This reveal-all post offers both a first-hand account and an exclusive, behind-the-scenes glimpse into the day of a historical house interpreter at the Genesee Country Village. Delve into the day-to-day responsibilities and public interactions that make the role so rewarding.
Connecting History to School-Age Children
Overcoming the Challenge of a Multi-generational Audience
Are You Hot in That? Tips for Beating the Summer Heat
"I am the Lead Interpreter for Community Lifeways at Genesee Country Village and Museum. In my six seasons at the village, I have worked in the following buildings: Altay Store, McKay House, Hosmer’s Inn, Romulus Female Seminary, Livingston-Backus Kitchen, Thomson’s Tavern, Schoolhouse, Hetchler House, Jones Farm, and Hamilton House; plus, I tour-guide for school field trips, act in our Halloween and Christmas programs, participate in our historic dance troupe, and occasionally bake treats for our historic Confectionary. A little over a year ago I also began overseeing the Hosmer’s Inn Dinners, the Pioneer Experience, the Ladies Vintage Baseball, and nine of the historic buildings with their interpreters and daily programs. I interpret history because LIVING history is what made me excited about the past. My mom has always been big into family genealogy, and it was seeing the family antiques and hearing the stories about them that got me interested in learning about the past, rather than just reading dry facts from a textbook."
"There are some people who would consider history boring, but to me there are many parts of history that stir up a longing and excitement. Interpreting in the village, I desire to know more than basic architectural details or artifact information. I want to know the people who lived and breathed within those walls, as each of us in our own unique little way changes the lives of others, thereby impacting history, even if only a small bit. There is little that gives me greater joy than learning about those lives of the people we represent, and then sharing those facts with the visitors who come pursuing the past. I have been inspired by those who came before us, and I hope by sharing things I have learned will create in our visitors a deeper appreciation for our ancestors and the fortitude in which they lived."
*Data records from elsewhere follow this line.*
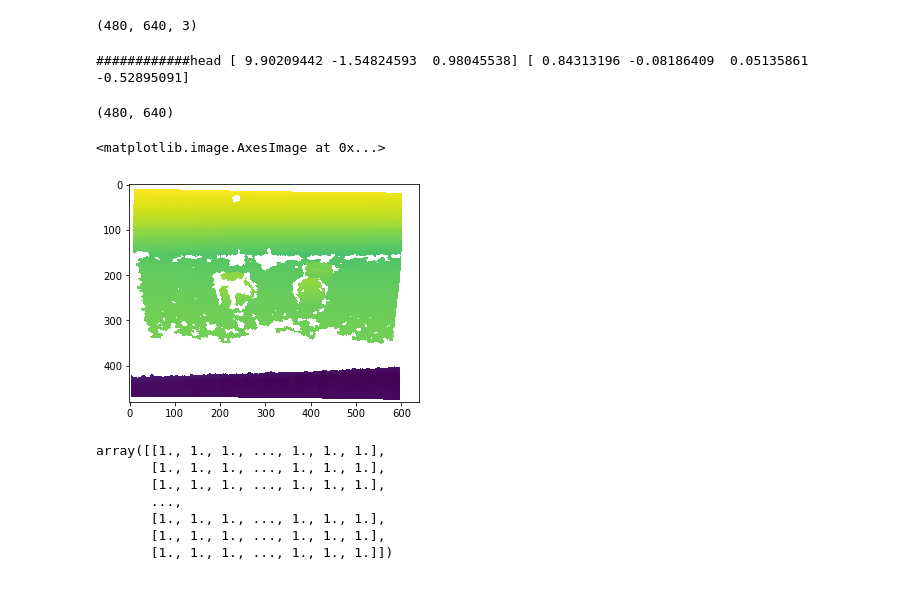
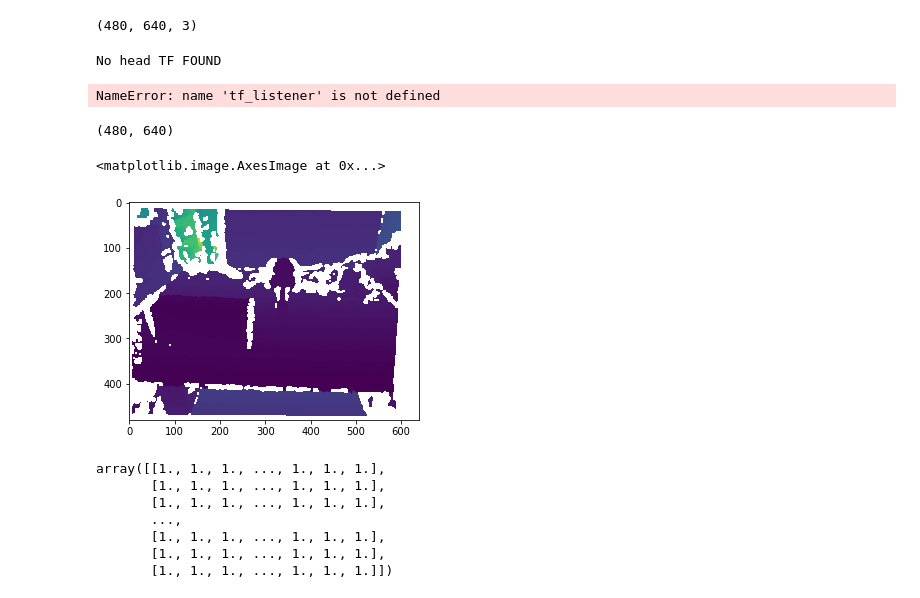
Before and after one commit to takeshi-pumas/catkin_extras, a Jupyter notebook: src/segmentation/scripts/segment_table.ipynb, the cells around one changed output. Cells and saved outputs as stored; diff of their text form; code cells hidden in the pictures.

```diff
--- a/src/segmentation/scripts/segment_table.ipynb
+++ b/src/segmentation/scripts/segment_table.ipynb
@@ -12,9 +18,10 @@ print (image.shape)
 # %% [output]
 (480, 640, 3)
 # %%
-_,corrected=correct_points(points_msg)
+#_,corrected=correct_points(points_msg)
 # %% [output]
-############head [ 9.90209442 -1.54824593  0.98045538] [ 0.84313196 -0.08186409  0.05135861 -0.52895091]
+No head TF FOUND
+NameError: name 'tf_listener' is not defined
 # %%
 import matplotlib.pyplot as plt
 %matplotlib inline
@@ -23,10 +30,10 @@ corrected['z'].shape
 # %% [output]
 (480, 640)
 # %%
-plt.imshow(corrected['z'])
+plt.imshow(points_data['z'])
 # %% [output]
 <matplotlib.image.AxesImage at 0x...>
-[figure, old version]
+[figure, new version]
 # %%
 zs_no_nans=np.zeros((corrected['z'].shape))
 for i in range(corrected['z'].shape[0]):
```
Also changed, not shown: parts of 3 cells of this notebook, 4 other files.
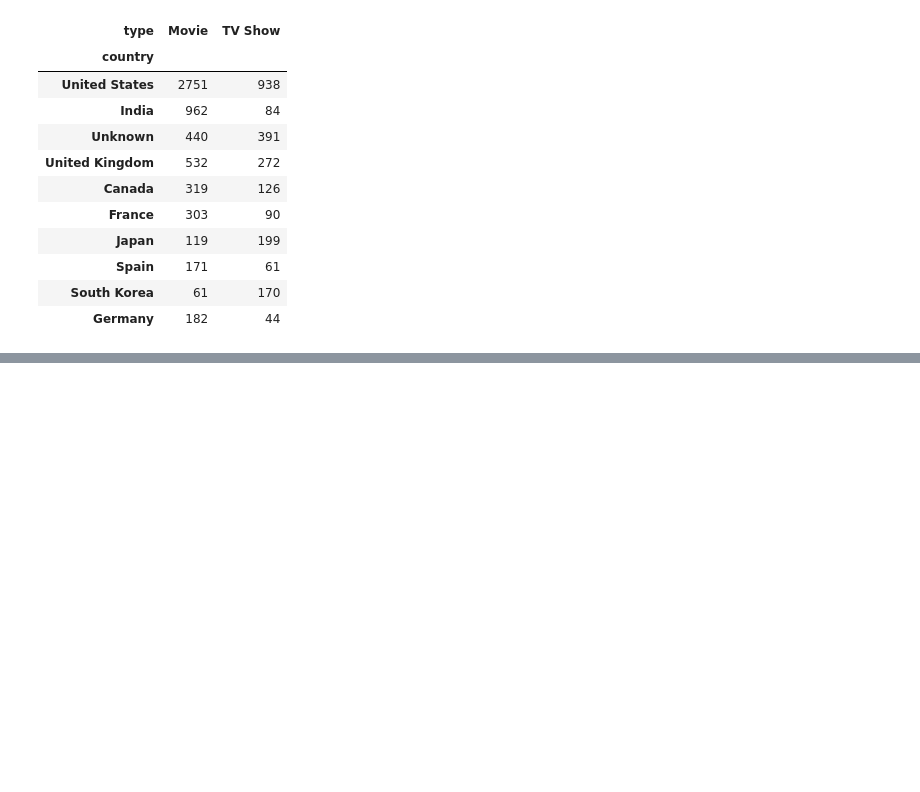
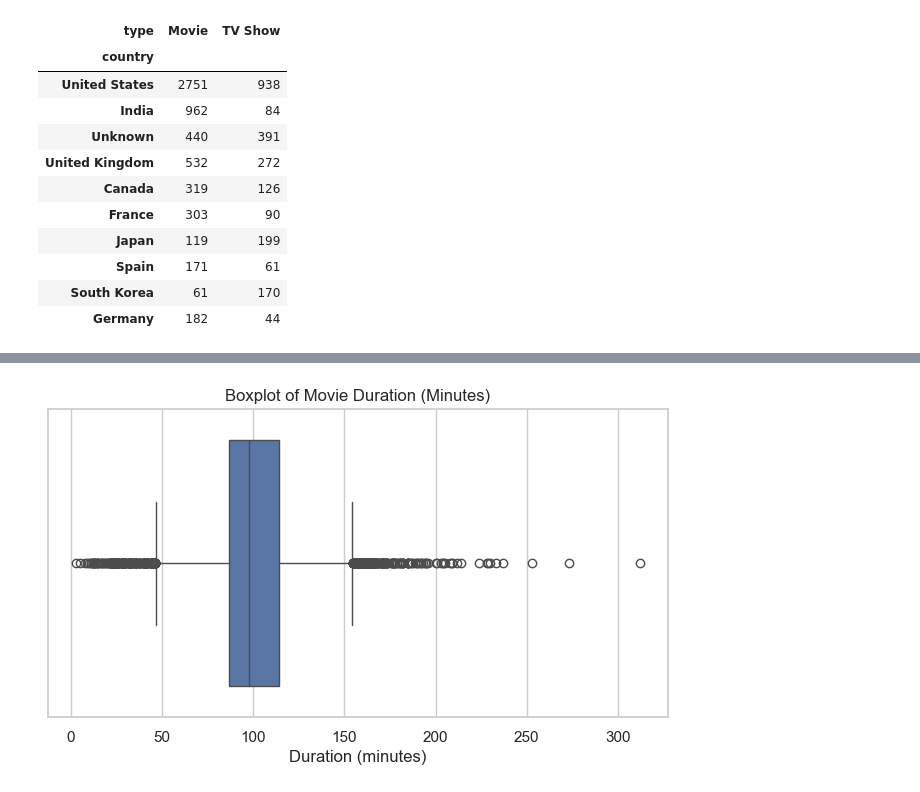
Before and after one commit to Aayush0987/netflix-eda-streamlit-dashboard, a Jupyter notebook: EDA.ipynb, the cells around one changed output, grey strips where cells are left out. Cells and saved outputs as stored; diff of their text form; code cells hidden in the pictures; blank space fills up the shorter version.

```diff
--- a/EDA.ipynb
+++ b/EDA.ipynb
@@ -530,0 +550,7 @@ country_type_pivot
+# %%
+df_movies = df[df['type'] == 'Movie'].copy()
+
+df_movies['duration_minutes'] = df_movies['duration'].str.replace(' min', '', regex=False)
+df_movies['duration_minutes'] = pd.to_numeric(df_movies['duration_minutes'], errors='coerce')
+
+df_movies.dropna(subset=['duration_minutes'], inplace=True)
@@ -530,0 +591,8 @@ country_type_pivot
+# %%
+plt.figure(figsize=(8,4))
+sns.boxplot(x=df_movies['duration_minutes'])
+plt.title("Boxplot of Movie Duration (Minutes)")
+plt.xlabel("Duration (minutes)")
+plt.show()
+# %% [output]
+[figure, added]
```
Also changed, not shown: parts of 9 cells of this notebook.
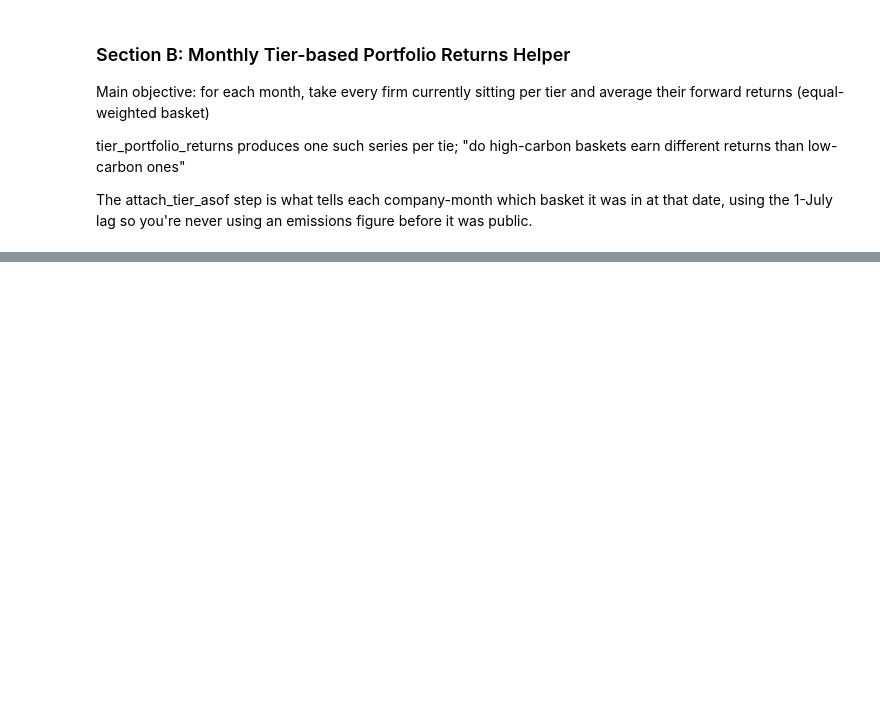
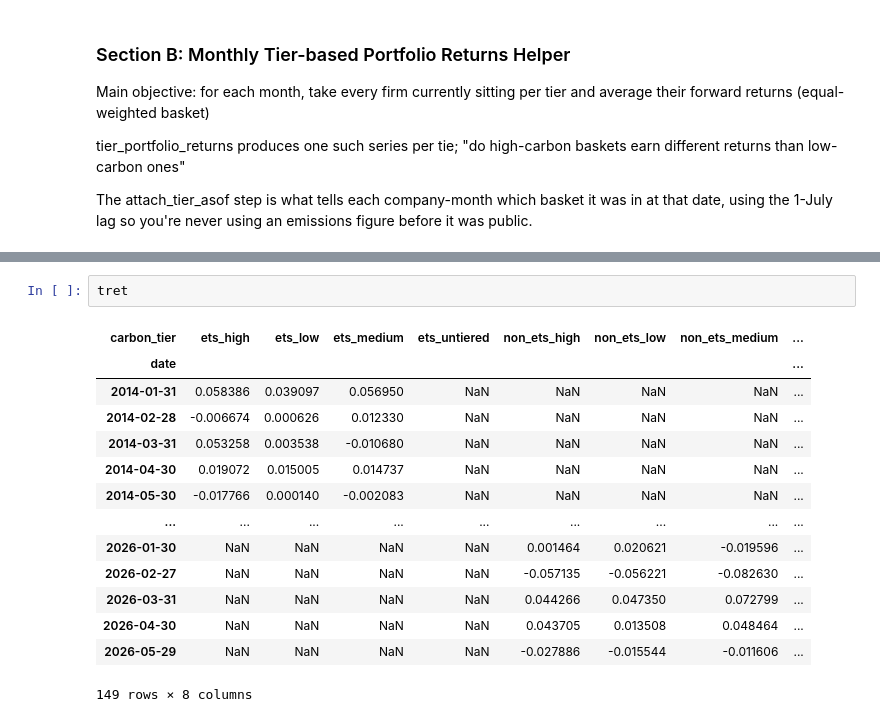
Before and after one commit to salinela/carbon-portfolio-project-v2, a Jupyter notebook: notebooks/08_eda.ipynb, the cells around one changed output, grey strips where cells are left out. Cells and saved outputs as stored; diff of their text form; blank space fills up the shorter version.

```diff
--- a/notebooks/08_eda.ipynb
+++ b/notebooks/08_eda.ipynb
@@ -196,0 +331,17 @@ tret.tail()
+# %%
+tret
+# %% [output]
+| carbon_tier | ets_high | ets_low | ets_medium | ets_untiered | non_ets_high | non_ets_low | non_ets_medium | ... |
+| date |  |  |  |  |  |  |  | ... |
+| 2014-01-31 | 0.058386 | 0.039097 | 0.056950 | NaN | NaN | NaN | NaN | ... |
+| 2014-02-28 | -0.006674 | 0.000626 | 0.012330 | NaN | NaN | NaN | NaN | ... |
+| 2014-03-31 | 0.053258 | 0.003538 | -0.010680 | NaN | NaN | NaN | NaN | ... |
+| 2014-04-30 | 0.019072 | 0.015005 | 0.014737 | NaN | NaN | NaN | NaN | ... |
+| 2014-05-30 | -0.017766 | 0.000140 | -0.002083 | NaN | NaN | NaN | NaN | ... |
+| ... | ... | ... | ... | ... | ... | ... | ... | ... |
+| 2026-01-30 | NaN | NaN | NaN | NaN | 0.001464 | 0.020621 | -0.019596 | ... |
+| 2026-02-27 | NaN | NaN | NaN | NaN | -0.057135 | -0.056221 | -0.082630 | ... |
+| 2026-03-31 | NaN | NaN | NaN | NaN | 0.044266 | 0.047350 | 0.072799 | ... |
+| 2026-04-30 | NaN | NaN | NaN | NaN | 0.043705 | 0.013508 | 0.048464 | ... |
+| 2026-05-29 | NaN | NaN | NaN | NaN | -0.027886 | -0.015544 | -0.011606 | ... |
+149 rows × 8 columns
```
Also changed, not shown: parts of 16 cells of this notebook.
Edmund Burke said it best, warning that "those who don't know history are destined to repeat it." What better way to keep a shared past contemporary than by donning the clothing and living it? I love history and interacting with visitors from all walks of life - and through the role of historical interpreter, I can do both. I truly believe in the missions of living history sites - to not only educate, but to inspire - and, can only hope to contribute to the unmatched breadth and depth of opportunities by learning right alongside our guests.
Photograph courtesy of Judy J.
Disclaimer: The opinions expressed in the "Historical Interpretation How Tos" series are solely those of the authors and those proving comments, respectively, alone. All views are based on personal experience, from observation and interpretation practice, not employers, for the purposes of respectful conversation and impression enrichment. Discussion is widely encouraged.